As I dial via Zoom into the London home of Priyanka Chopra-Jonas, I am greeted with that knowing smile. As a second generation British-Indian woman, I’ve exchanged that very same smile with the grandmother who passes me on the street in her salwar kameez, the few South Asian colleagues I’ve ever had in my career or the young girls huddled at a bus stop. Often, it’s less of a smile and more of a feeling like the heart emojis I’m sent after failed dosa-making attempts on social media (why are they so difficult?). And when that exchange occurs it makes you feel seen, supported and says: ‘I get you.’
Priyanka greets me bundled up in a cream and black jumper and immediately asks, “How are you Anitha?” pronouncing my name the way my cousins do back in India. As we talk about our families it becomes apparent that despite a Bollywood meets Hollywood fairy-tale, things haven’t always been straightforward for Priyanka.

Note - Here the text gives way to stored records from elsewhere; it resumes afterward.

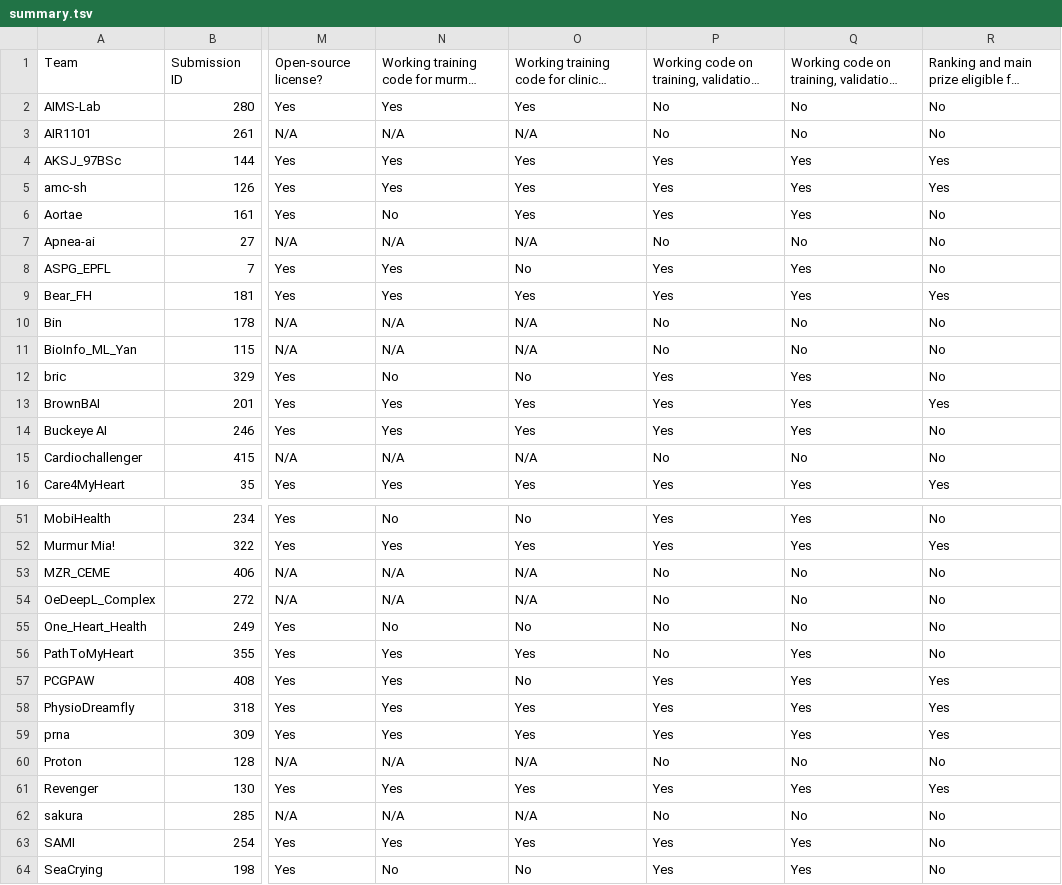
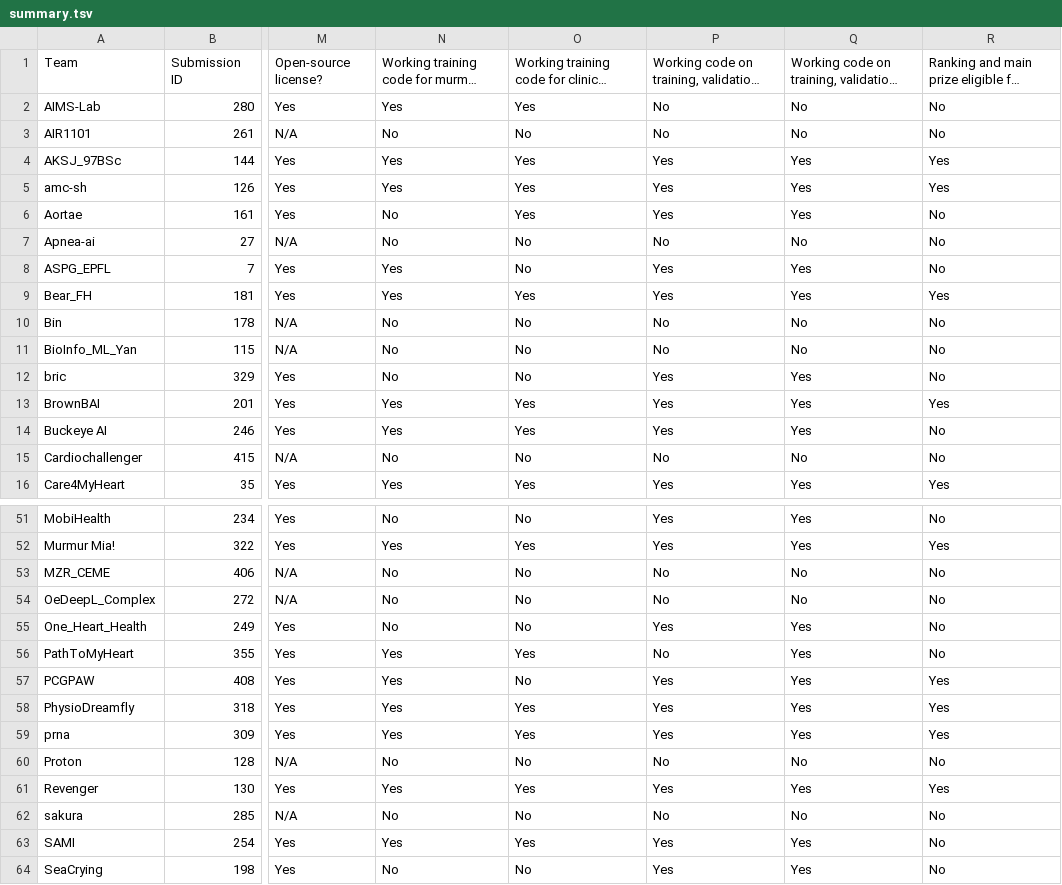
Before and after one commit to physionetchallenges/physionetchallenges.github.io, a TSV file: 2022/results/summary.tsv, drawn as a sheet; only a part is shown, gaps mark what is left out; long unchanged cells end in …; the diff covers the shown part only; the diff names each change by its address in the sheet, - before the commit and + after, or states it on an @@ line.

```diff
--- a/2022/results/summary.tsv
+++ b/2022/results/summary.tsv
-N3: N/A
+N3: No
-O3: N/A
+O3: No
-N7: N/A
+N7: No
-O7: N/A
+O7: No
-N10:N11: N/A
+N10:N11: No
-O10:O11: N/A
+O10:O11: No
-N15: N/A
+N15: No
-O15: N/A
+O15: No
-N53:N54: N/A
+N53:N54: No
-O53:O54: N/A
+O53:O54: No
-P55: No
+P55: Yes
-Q55: No
+Q55: Yes
-N60: N/A
+N60: No
-O60: N/A
+O60: No
-N62: N/A
+N62: No
-O62: N/A
+O62: No
```
Also changed, not shown: 31 edited cells elsewhere in this file, 2022/results/official_murmur_scores.tsv, 2022/results/official_outcome_scores.tsv, 2 other files.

The 38-year-old is currently staying in London (home for her is usually Mumbai or LA) to film a new romantic drama called Text For You, starring alongside Sam Heughan and Celine Dion as well as a new Amazon Studios TV series called Citadel. As it’s snowing outside, I make a painfully British quip about how she’s finding the weather here: ‘I’m OK,” she laughs. “This fire is keeping me warm,” referring to the too-large fireplace roaring just behind her.
Priyanka Chopra has been a household name in India since the early 2000s, since she won several beauty pageants as a teen, including Miss World. This opened the door to Bollywood where she rapidly rose to become one of the industry’s most high-profile actors.
In 2015, she moved into Hollywood and soon became a hit with shows such as Quantico, and movies Baywatch and Isn’t It Romantic. She also has a role in the upcoming Matrix 4.
But she’s done all of this alongside working on a music career that has seen her collaborate with Will.i.am and Pitbull, and launching her haircare line Anomaly. The brand’s packaging is made out of 100% recycled trash from oceans and landfills, it is genderless and as Priyanka puts it, ‘the whole line is just $6 [each] and it’s eight products – so it’s good for the wallet and the environment!’
“You’re never going to be completely confident and a warrior at every given moment – it’s not required either.”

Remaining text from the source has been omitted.